“When it hit the water I think it must have gone over straight away. I was in the helicopter for about a minute under water. When I got out it was upside down. All the flotation bags were out in the helicopter.”
Asked if he thought he was going to die, he said: “I did. I was on my last breaths and there was a flash of my family coming through to me. That got me out of the helicopter. They came floating before my eyes. I could see them.”
Mr Tosh said he had nothing but praise for all of those who were involved in the rescue exercise. Being rescued was “the best feeling I’ve had in my whole life.
“To see someone coming to get us – how professional they were. When you see it on the TV you don’t realise how much of a dangerous job they’ve got. And us survivors would like to say a special thank you to all involved in the incident who rescued us. They were so professional – and so calm as well.”
Mr Tosh described suffering from “a sore shoulder” and “a sore back” following the crash. “I was rested in the helicopter and taken to hospital. The Red Cross was there. They were professional as well. The hospital staff – you couldn’t fault them in any way.”
Those who did not survive the disaster were named on Sunday as: Duncan Munro, 46, from Bishop Auckland; Sarah Darnley, 45, from Elgin; Gary McCrossan, 59, from Inverness; and George Allison, 57, from Winchester.
Two people remained in hospital yesterday.
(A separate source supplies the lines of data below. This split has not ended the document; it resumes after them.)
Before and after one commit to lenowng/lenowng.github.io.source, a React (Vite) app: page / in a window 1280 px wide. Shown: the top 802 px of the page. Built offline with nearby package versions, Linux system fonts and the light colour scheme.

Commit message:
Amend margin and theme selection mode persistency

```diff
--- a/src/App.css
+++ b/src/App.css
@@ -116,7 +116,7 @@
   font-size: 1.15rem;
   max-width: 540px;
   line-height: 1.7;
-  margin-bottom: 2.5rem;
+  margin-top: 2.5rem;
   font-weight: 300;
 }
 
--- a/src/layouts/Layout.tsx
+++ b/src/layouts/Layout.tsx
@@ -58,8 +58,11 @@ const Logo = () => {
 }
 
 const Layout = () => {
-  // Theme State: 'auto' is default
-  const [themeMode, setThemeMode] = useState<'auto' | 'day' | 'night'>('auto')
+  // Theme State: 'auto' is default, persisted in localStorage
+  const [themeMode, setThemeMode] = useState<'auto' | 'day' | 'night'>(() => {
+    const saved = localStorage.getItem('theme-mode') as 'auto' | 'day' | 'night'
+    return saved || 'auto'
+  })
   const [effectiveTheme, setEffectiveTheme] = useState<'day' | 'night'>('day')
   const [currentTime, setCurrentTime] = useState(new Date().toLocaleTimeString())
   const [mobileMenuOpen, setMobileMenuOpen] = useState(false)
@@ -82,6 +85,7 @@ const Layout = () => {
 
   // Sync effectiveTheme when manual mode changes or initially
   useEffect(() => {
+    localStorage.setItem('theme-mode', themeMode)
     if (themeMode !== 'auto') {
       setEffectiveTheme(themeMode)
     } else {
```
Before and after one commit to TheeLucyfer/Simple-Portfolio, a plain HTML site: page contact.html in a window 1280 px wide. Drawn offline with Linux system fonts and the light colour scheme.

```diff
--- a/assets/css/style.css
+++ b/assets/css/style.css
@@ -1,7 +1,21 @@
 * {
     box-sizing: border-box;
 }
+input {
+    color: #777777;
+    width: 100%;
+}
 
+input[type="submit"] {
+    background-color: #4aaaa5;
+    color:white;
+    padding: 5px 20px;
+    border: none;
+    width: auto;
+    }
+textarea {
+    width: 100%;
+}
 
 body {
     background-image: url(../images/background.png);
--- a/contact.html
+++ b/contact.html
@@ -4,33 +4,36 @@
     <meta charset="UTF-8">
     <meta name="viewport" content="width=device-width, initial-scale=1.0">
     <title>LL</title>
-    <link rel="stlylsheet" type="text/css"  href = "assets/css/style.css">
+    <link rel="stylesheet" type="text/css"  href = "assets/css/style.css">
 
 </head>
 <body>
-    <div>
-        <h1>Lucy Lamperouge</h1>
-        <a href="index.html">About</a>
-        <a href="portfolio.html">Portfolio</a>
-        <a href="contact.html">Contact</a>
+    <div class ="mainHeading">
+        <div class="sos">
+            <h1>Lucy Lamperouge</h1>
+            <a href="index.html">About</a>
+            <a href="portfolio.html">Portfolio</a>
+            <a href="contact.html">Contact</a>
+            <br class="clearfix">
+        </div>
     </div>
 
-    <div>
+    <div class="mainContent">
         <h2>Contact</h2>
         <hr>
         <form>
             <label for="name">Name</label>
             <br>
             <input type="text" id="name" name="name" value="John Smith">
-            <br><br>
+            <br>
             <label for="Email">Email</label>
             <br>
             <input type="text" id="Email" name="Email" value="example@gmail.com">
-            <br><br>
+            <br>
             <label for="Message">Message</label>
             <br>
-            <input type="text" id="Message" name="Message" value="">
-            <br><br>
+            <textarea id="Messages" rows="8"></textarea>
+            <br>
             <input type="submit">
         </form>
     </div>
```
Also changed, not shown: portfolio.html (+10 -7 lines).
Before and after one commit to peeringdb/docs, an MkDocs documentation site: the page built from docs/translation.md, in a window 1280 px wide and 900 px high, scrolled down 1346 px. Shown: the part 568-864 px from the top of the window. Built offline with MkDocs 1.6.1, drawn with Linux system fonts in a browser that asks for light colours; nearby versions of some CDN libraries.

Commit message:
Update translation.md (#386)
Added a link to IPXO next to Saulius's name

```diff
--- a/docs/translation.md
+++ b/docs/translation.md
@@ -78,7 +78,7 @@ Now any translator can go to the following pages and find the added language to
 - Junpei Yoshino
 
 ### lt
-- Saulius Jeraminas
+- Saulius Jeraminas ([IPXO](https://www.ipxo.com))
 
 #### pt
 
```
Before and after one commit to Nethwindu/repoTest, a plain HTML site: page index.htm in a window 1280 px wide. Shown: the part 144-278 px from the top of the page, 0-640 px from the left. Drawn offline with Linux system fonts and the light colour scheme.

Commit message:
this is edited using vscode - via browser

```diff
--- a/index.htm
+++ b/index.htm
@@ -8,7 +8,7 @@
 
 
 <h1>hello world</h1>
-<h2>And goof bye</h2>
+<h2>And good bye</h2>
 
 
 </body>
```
One of the casualties is reported to have suffered a broken back. NHS Shetland said there was “no change” in their conditions.
Mr Tosh paid tribute to those who had died. “I worked with Gary [McCrossan], who was from Inverness,” he said. “He always had a story. This was my second trip offshore. It’s 21 days at a time. You kind of bond with who you’re working with.”
His comments came as the Air Accident Investigation Branch (AAIB) said currently-available evidence indicated the helicopter was intact and upright as it hit the water.
It then rapidly inverted and drifted northwards towards Garths Ness, before being largely broken up by repeatedly smashing into the rocky shoreline.